Definition of chalcedony in English:

chalcedony

Pronunciation /kalˈsednē/ /kælˈsɛdni/ /CHalˈsednē/ /tʃælˈsɛdni/ /ˈkalsəˌdōnē/ /ˈkælsəˌdoʊni/ /ˈCHalsəˌdōnē/ /ˈtʃælsəˌdoʊni/

Translate chalcedony into Spanish

nounchalcedonies

  • A microcrystalline type of quartz occurring in several different forms, including onyx, agate, and jasper.
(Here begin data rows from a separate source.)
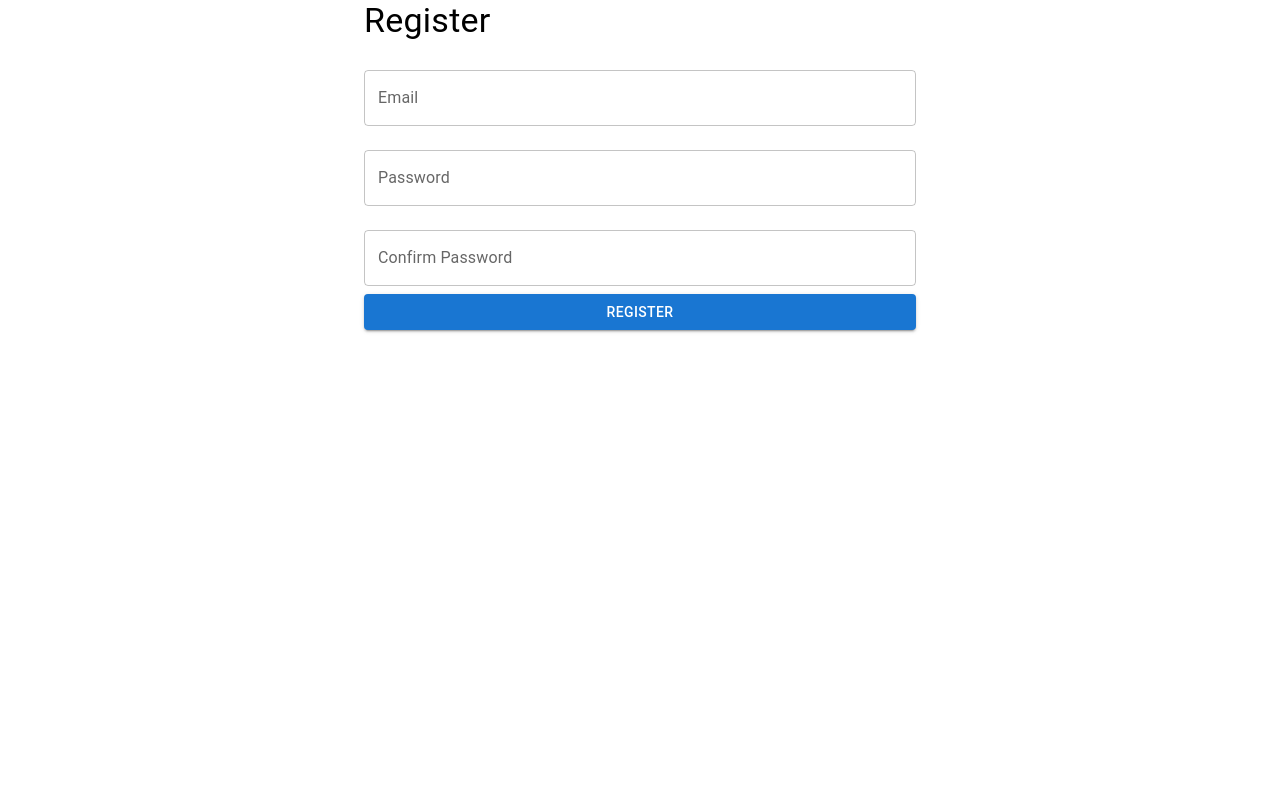
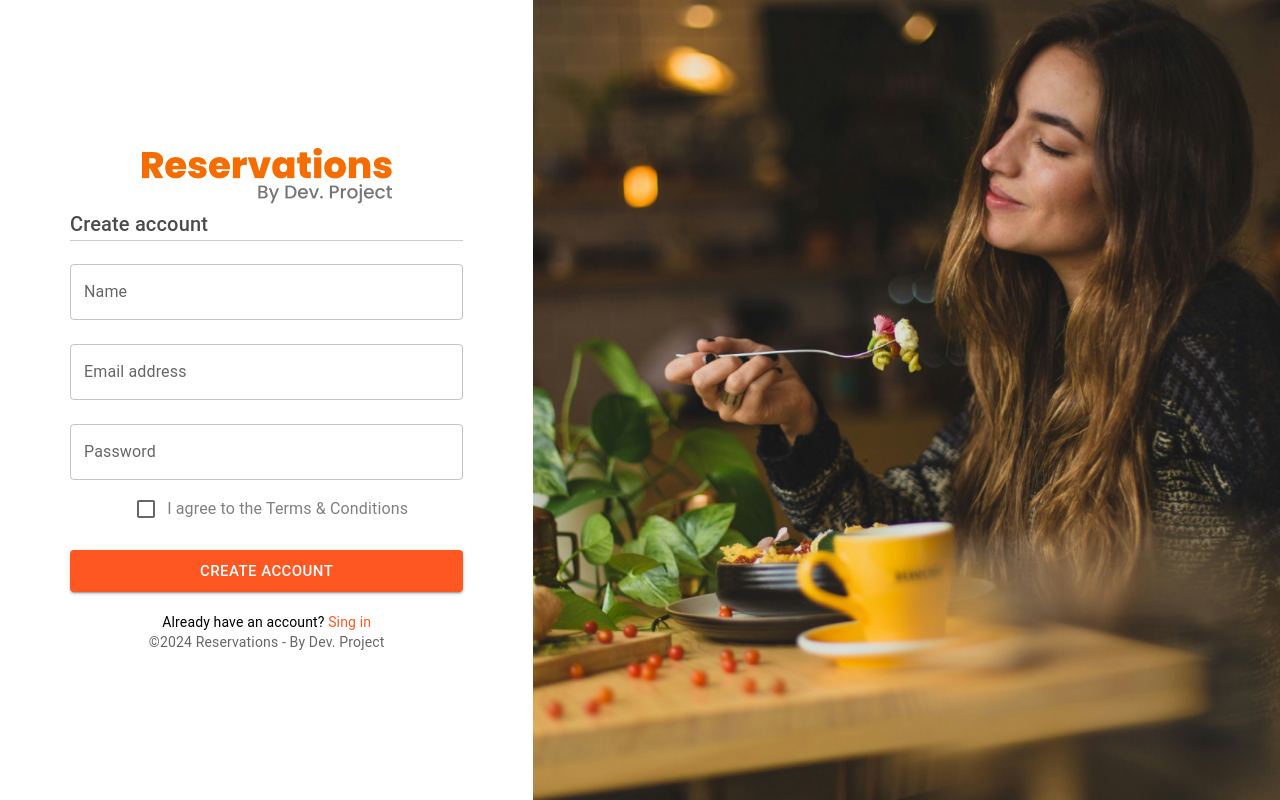
Before and after one commit to danielcaraballo/restaurant-reservations-client, a React (Vite) app: page /register in a window 1280 px wide. Built offline with nearby package versions, Linux system fonts and the light colour scheme.

Commit message:
view create account

```diff
--- a/src/components/Login.jsx
+++ b/src/components/Login.jsx
@@ -1,4 +1,5 @@
 import React from 'react';
+
 import { Container, Box, Typography, TextField, Button, Link, colors } from '@mui/material';
 import Grid from '@mui/material/Grid';
 import imgLogin from '../assets/imageLogin.png'
@@ -68,7 +69,11 @@ const Login = () => {
           <Box display="flex" justifyContent="center" marginTop="20px">
             <Typography variant="body2">
               Do you have an account?{' '}
-              <Link href="#" color="primary" style={{ color: 'rgb(255, 87, 34)', textDecoration: 'none' }}>
+              <Link href="register/"
+                    color="primary"
+                    style={{ color:
+                    'rgb(255, 87, 34)',
+                    textDecoration: 'none' }}>
                 Sing up
               </Link>
             </Typography>
--- a/src/components/Register.jsx
+++ b/src/components/Register.jsx
@@ -1,15 +1,127 @@
 import React from 'react';
-import { Button, TextField, Container, Typography } from '@mui/material';
+import { Container, Box, Typography, TextField, Button, Link, colors } from '@mui/material';
+import Grid from '@mui/material/Grid';
+import Checkbox from '@mui/material/Checkbox';
+import imgLogin from '../assets/imageLogin.png'
+import logo from '../assets/logo.png'
+
+const label = { inputProps: { 'aria-label': 'Checkbox demo' } };
 
 const Register = () => {
   return (
-    <Container maxWidth="sm">
-      <Typography variant="h4" gutterBottom>Register</Typography>
-      <TextField label="Email" fullWidth margin="normal" />
-      <TextField label="Password" type="password" fullWidth margin="normal" />
-      <TextField label="Confirm Password" type="password" fullWidth margin="normal" />
-      <Button variant="contained" color="primary" fullWidth>Register</Button>
-    </Container>
+    <Grid
+      container
+      style={{
+        minHeight: '100vh',
+        display: 'flex',
+        justifyContent: 'center',
+        alignItems: 'center',
+      }}>
+      {/* Left side - Login Form */}
+      <Grid item xs={12} md={5}>
+        <Container
+          className='container-form-login'
+          style={{
+            display: 'flex',
+            flexDirection: 'column',
+            justifyContent: 'end',
+            alignItems: 'center',
+            padding: '0 70px',
+          }}
+        >
+          <Grid>
+            <img src={logo} sx={{ with: '10%' }} />
+          </Grid>
+          <Typography variant="h6"
+            gutterBottom
+            sx={{
+              color: 'rgba(0,0,0,.7)',
+              width: '100%',
+              borderBottom: '1px solid rgba(0,0,0,.2)',
+              fontWeight: '500'
+            }}
+          >
+            Create account
+          </Typography>
+
+          <TextField
+            label="Name"
+            type="text"
+            variant="outlined"
+            margin="normal"
+            fullWidth
+          />
+
+          <TextField
+            label="Email address"
+            type="email"
+            variant="outlined"
+            margin="normal"
+            fullWidth
+          />
+          <TextField
+            label="Password"
+            type="password"
+            variant="outlined"
+            margin="normal"
+            fullWidth
+          />
+
+          <Container sx={{display: 'flex', justifyContent: 'center', alignItems: 'center'}}>
+            <Checkbox {...label} />
+            <Typography sx={{color: 'rgba(0,0,0,.5)'}}>
+            I agree to the Terms & Conditions
+            </Typography>
+          </Container>
+
+          <Button
+            variant="contained"
+            color="primary"
+            size="large"
+            fullWidth
+            style={{ marginTop: '20px', background: 'rgb(255, 87, 34)' }}
+          >
+            CREATE ACCOUNT
+          </Button>
+        </Container>
+        <Box>
+          <Box display="flex" justifyContent="center" marginTop="20px">
+            <Typography variant="body2">
+              Already have an account?{' '}
+              <Link href="/"
+                    color="primary"
+                    style={{ color:
+                    'rgb(255, 87, 34)',
+                    textDecoration: 'none' }}>
+                Sing in
+              </Link>
+            </Typography>
+          </Box>
+
+          <Box>
+            <Typography variant="body2"
+                        align="center"
+                        color="textSecondary"
+
+                        >
+              ©2024 Reservations - By Dev. Project
+            </Typography>
+          </Box>
+        </Box>
+      </Grid>
+
+      {/* Right side - Image */}
+      <Grid item xs={false} md={7}>
+        <Box
+          style={{
+            backgroundImage: `url(${imgLogin})`,
+            backgroundSize: 'cover',
+            backgroundPosition: 'center',
+            height: '100vh',
+          }}
+        />
+      </Grid>
+    </Grid>
   );
 };
 
```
    ‘Common cements include clay minerals such as kaolinite, montmorillonite, or illite; quartz or chalcedony; iron oxides such as haematite; or calcite.’
    • ‘Vein minerals are barite, calcite, chalcedony, and quartz.’
    • ‘The shoots and stalks themselves are casts composed of combinations of chalcedony, quartz, calcite, and barite.’
    • ‘Slowest-forming and most beautiful of all, huge crystals of amethyst, agate, chalcedony and rock crystal grow where condensed water has managed to seep into naturally insulated rock crevices.’
    • ‘Calcite and barite actually crystallize after the formation of chalcedony and quartz cease and often infill or possibly cause subsequent fracturing of the agate.’
    • ‘Other minerals mentioned from the mine by Dunham include galena, sphalerite, pyrite, chalcedony, and minor marcasite and pyrrhotite.’
    • ‘Furthermore Oehler had previously shown that the silica minerals quartz and chalcedony critically important in the petrification of wood, can be made, rapidly in the laboratory from silica gel.’
    • ‘The coarsely crystalline veins are composed predominantly of colorless barite and quartz and white chalcedony.’
    • ‘The depictions of birds and flowers were executed in precious materials including lapis lazuli, agate, Sicilian red and green jasper, chalcedony, amethyst and quartz as well as superb hard stones.’
    • ‘Groutite is observed as small, lustrous black, acicular crystals to 1/8 inch long that occur directly on the quartz or chalcedony.’
    • ‘The fine-grained sediment of the matrix is composed chiefly of microgranular quartz, although chalcedony with a fibrous texture is sometimes found.’
    • ‘The matrix is composed of microgranular quartz with some fibrous chalcedony.’
    • ‘The former habit is best known as the diagnostic morphology exhibited by stilbite; the latter is seen in many minerals, from malachite to chalcedony to goethite.’
    • ‘In fact, seventeen of the fifty-seven sites are specifically listed for agate, chalcedony, chert, jasper, or petrified wood.’
    • ‘Heaney expected to find that the quartz in tiger's-eye was chalcedony, a form that typically consists of fibrous, defect-riddled crystals less than 1 micrometer in diameter.’
    • ‘In the spring of 1968, Stepanov together with amateurs B. Kantor and E. Kurdyukov discovered the now-famous manifestation of hollow agates with chalcedony pseudostalactites in the Moscow region.’
    • ‘The collection today has eight vases executed by the Baroviers in calcedonio glass, which imitates chalcedony, banded agate, and other semiprecious stones.’
    • ‘Concretions of chalcedony after barite can be confused with cycads, and the wise collector must learn to differentiate between the two.’
    • ‘These include Neolithic tools made from chalcedony as well as nephrite objects from Ancient China.’
    • ‘The Brushy Basin sediments contain numerous chalcedony pseudomorph-after-barite concretions that range to more than 30 cm in diameter.’

Origin

Late Middle English from Latin calcedonius, chalcedonius (often believed to mean ‘stone of Chalcedon’, but this is doubtful), from Greek khalkēdōn.